The listing below must be duplicated in full, with nothing altered.

*** PROVIDED DATA Section Begins ***

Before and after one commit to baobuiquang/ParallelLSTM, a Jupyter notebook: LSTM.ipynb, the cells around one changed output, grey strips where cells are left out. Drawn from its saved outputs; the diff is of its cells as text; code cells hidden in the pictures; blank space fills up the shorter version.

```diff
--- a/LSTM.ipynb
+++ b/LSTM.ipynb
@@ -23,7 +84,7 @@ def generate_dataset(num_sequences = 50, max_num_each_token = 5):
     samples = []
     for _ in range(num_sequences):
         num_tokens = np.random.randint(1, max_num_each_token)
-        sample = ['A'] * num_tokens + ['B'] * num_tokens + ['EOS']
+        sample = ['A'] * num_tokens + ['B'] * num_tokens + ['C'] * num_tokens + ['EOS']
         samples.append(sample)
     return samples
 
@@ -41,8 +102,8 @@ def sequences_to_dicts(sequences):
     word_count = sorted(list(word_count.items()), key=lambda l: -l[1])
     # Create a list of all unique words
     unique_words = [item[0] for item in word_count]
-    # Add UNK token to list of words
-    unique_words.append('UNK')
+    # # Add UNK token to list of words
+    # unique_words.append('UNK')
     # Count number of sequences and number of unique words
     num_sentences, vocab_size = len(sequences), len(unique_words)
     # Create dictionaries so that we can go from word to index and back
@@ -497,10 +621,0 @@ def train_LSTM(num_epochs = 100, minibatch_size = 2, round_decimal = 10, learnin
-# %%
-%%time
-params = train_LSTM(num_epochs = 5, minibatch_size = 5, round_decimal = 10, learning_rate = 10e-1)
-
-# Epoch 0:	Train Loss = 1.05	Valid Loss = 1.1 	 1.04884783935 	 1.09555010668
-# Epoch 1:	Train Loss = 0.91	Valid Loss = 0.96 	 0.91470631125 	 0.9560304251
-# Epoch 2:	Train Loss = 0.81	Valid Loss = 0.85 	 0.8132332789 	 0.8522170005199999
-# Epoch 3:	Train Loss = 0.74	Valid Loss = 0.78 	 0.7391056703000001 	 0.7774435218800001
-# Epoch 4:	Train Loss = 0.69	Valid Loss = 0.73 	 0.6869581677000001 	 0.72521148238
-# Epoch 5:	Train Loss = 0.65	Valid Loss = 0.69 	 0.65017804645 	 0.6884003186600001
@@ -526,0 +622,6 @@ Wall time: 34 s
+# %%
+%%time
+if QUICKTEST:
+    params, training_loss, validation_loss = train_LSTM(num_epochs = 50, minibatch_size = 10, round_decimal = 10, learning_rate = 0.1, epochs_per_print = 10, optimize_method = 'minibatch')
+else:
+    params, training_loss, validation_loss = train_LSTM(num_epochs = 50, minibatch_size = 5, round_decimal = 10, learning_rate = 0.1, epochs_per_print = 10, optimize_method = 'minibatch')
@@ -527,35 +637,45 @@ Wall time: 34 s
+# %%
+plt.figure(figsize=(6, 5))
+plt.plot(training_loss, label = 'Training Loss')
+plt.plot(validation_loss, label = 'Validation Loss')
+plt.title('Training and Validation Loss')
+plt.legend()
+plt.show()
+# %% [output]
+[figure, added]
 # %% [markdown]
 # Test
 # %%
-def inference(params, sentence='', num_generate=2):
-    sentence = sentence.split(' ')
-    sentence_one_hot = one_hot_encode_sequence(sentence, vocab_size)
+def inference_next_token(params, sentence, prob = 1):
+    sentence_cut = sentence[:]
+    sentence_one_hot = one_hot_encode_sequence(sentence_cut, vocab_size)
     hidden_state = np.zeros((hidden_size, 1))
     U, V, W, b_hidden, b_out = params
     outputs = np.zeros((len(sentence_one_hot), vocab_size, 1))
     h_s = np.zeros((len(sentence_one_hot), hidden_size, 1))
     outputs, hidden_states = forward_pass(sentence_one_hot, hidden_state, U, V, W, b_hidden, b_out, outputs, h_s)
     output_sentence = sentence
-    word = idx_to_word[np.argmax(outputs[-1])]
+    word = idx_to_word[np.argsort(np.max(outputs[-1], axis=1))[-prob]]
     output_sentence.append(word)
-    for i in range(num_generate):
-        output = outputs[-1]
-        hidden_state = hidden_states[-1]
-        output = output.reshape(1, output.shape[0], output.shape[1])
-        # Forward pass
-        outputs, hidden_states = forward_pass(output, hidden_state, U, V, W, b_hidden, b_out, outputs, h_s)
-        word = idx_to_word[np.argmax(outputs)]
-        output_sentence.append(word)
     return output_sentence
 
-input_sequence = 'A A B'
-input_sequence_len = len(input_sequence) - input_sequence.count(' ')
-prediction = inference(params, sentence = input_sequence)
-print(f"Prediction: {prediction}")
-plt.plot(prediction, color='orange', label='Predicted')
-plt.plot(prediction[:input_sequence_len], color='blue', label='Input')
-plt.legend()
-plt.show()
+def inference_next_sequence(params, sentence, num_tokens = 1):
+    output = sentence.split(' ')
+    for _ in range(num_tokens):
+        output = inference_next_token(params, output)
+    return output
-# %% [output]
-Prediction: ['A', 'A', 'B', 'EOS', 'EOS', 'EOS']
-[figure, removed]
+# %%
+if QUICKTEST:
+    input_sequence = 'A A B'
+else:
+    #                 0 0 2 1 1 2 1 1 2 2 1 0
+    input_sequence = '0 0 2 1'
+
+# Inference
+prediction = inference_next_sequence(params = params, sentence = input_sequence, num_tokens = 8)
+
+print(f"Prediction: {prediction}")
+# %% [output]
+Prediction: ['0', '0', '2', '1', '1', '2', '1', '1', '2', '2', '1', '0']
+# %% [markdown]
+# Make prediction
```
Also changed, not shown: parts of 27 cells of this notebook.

*** PROVIDED DATA Section Ends ***

• **RESULT OF THE EXERCISE**
Before and after one commit to baobuiquang/ParallelLSTM, a Jupyter notebook: LSTM.ipynb, the cells around one changed output, grey strips where cells are left out. Drawn from its saved outputs; the diff is of its cells as text; code cells hidden in the pictures; blank space fills up the shorter version.

```diff
--- a/LSTM.ipynb
+++ b/LSTM.ipynb
@@ -23,7 +84,7 @@ def generate_dataset(num_sequences = 50, max_num_each_token = 5):
     samples = []
     for _ in range(num_sequences):
         num_tokens = np.random.randint(1, max_num_each_token)
-        sample = ['A'] * num_tokens + ['B'] * num_tokens + ['EOS']
+        sample = ['A'] * num_tokens + ['B'] * num_tokens + ['C'] * num_tokens + ['EOS']
         samples.append(sample)
     return samples
 
@@ -41,8 +102,8 @@ def sequences_to_dicts(sequences):
     word_count = sorted(list(word_count.items()), key=lambda l: -l[1])
     # Create a list of all unique words
     unique_words = [item[0] for item in word_count]
-    # Add UNK token to list of words
-    unique_words.append('UNK')
+    # # Add UNK token to list of words
+    # unique_words.append('UNK')
     # Count number of sequences and number of unique words
     num_sentences, vocab_size = len(sequences), len(unique_words)
     # Create dictionaries so that we can go from word to index and back
@@ -497,10 +621,0 @@ def train_LSTM(num_epochs = 100, minibatch_size = 2, round_decimal = 10, learnin
-# %%
-%%time
-params = train_LSTM(num_epochs = 5, minibatch_size = 5, round_decimal = 10, learning_rate = 10e-1)
-
-# Epoch 0:	Train Loss = 1.05	Valid Loss = 1.1 	 1.04884783935 	 1.09555010668
-# Epoch 1:	Train Loss = 0.91	Valid Loss = 0.96 	 0.91470631125 	 0.9560304251
-# Epoch 2:	Train Loss = 0.81	Valid Loss = 0.85 	 0.8132332789 	 0.8522170005199999
-# Epoch 3:	Train Loss = 0.74	Valid Loss = 0.78 	 0.7391056703000001 	 0.7774435218800001
-# Epoch 4:	Train Loss = 0.69	Valid Loss = 0.73 	 0.6869581677000001 	 0.72521148238
-# Epoch 5:	Train Loss = 0.65	Valid Loss = 0.69 	 0.65017804645 	 0.6884003186600001
@@ -526,0 +622,6 @@ Wall time: 34 s
+# %%
+%%time
+if QUICKTEST:
+    params, training_loss, validation_loss = train_LSTM(num_epochs = 50, minibatch_size = 10, round_decimal = 10, learning_rate = 0.1, epochs_per_print = 10, optimize_method = 'minibatch')
+else:
+    params, training_loss, validation_loss = train_LSTM(num_epochs = 50, minibatch_size = 5, round_decimal = 10, learning_rate = 0.1, epochs_per_print = 10, optimize_method = 'minibatch')
@@ -527,35 +637,45 @@ Wall time: 34 s
+# %%
+plt.figure(figsize=(6, 5))
+plt.plot(training_loss, label = 'Training Loss')
+plt.plot(validation_loss, label = 'Validation Loss')
+plt.title('Training and Validation Loss')
+plt.legend()
+plt.show()
+# %% [output]
+[figure, added]
 # %% [markdown]
 # Test
 # %%
-def inference(params, sentence='', num_generate=2):
-    sentence = sentence.split(' ')
-    sentence_one_hot = one_hot_encode_sequence(sentence, vocab_size)
+def inference_next_token(params, sentence, prob = 1):
+    sentence_cut = sentence[:]
+    sentence_one_hot = one_hot_encode_sequence(sentence_cut, vocab_size)
     hidden_state = np.zeros((hidden_size, 1))
     U, V, W, b_hidden, b_out = params
     outputs = np.zeros((len(sentence_one_hot), vocab_size, 1))
     h_s = np.zeros((len(sentence_one_hot), hidden_size, 1))
     outputs, hidden_states = forward_pass(sentence_one_hot, hidden_state, U, V, W, b_hidden, b_out, outputs, h_s)
     output_sentence = sentence
-    word = idx_to_word[np.argmax(outputs[-1])]
+    word = idx_to_word[np.argsort(np.max(outputs[-1], axis=1))[-prob]]
     output_sentence.append(word)
-    for i in range(num_generate):
-        output = outputs[-1]
-        hidden_state = hidden_states[-1]
-        output = output.reshape(1, output.shape[0], output.shape[1])
-        # Forward pass
-        outputs, hidden_states = forward_pass(output, hidden_state, U, V, W, b_hidden, b_out, outputs, h_s)
-        word = idx_to_word[np.argmax(outputs)]
-        output_sentence.append(word)
     return output_sentence
 
-input_sequence = 'A A B'
-input_sequence_len = len(input_sequence) - input_sequence.count(' ')
-prediction = inference(params, sentence = input_sequence)
-print(f"Prediction: {prediction}")
-plt.plot(prediction, color='orange', label='Predicted')
-plt.plot(prediction[:input_sequence_len], color='blue', label='Input')
-plt.legend()
-plt.show()
+def inference_next_sequence(params, sentence, num_tokens = 1):
+    output = sentence.split(' ')
+    for _ in range(num_tokens):
+        output = inference_next_token(params, output)
+    return output
-# %% [output]
-Prediction: ['A', 'A', 'B', 'EOS', 'EOS', 'EOS']
-[figure, removed]
+# %%
+if QUICKTEST:
+    input_sequence = 'A A B'
+else:
+    #                 0 0 2 1 1 2 1 1 2 2 1 0
+    input_sequence = '0 0 2 1'
+
+# Inference
+prediction = inference_next_sequence(params = params, sentence = input_sequence, num_tokens = 8)
+
+print(f"Prediction: {prediction}")
+# %% [output]
+Prediction: ['0', '0', '2', '1', '1', '2', '1', '1', '2', '2', '1', '0']
+# %% [markdown]
+# Make prediction
```
Also changed, not shown: parts of 27 cells of this notebook.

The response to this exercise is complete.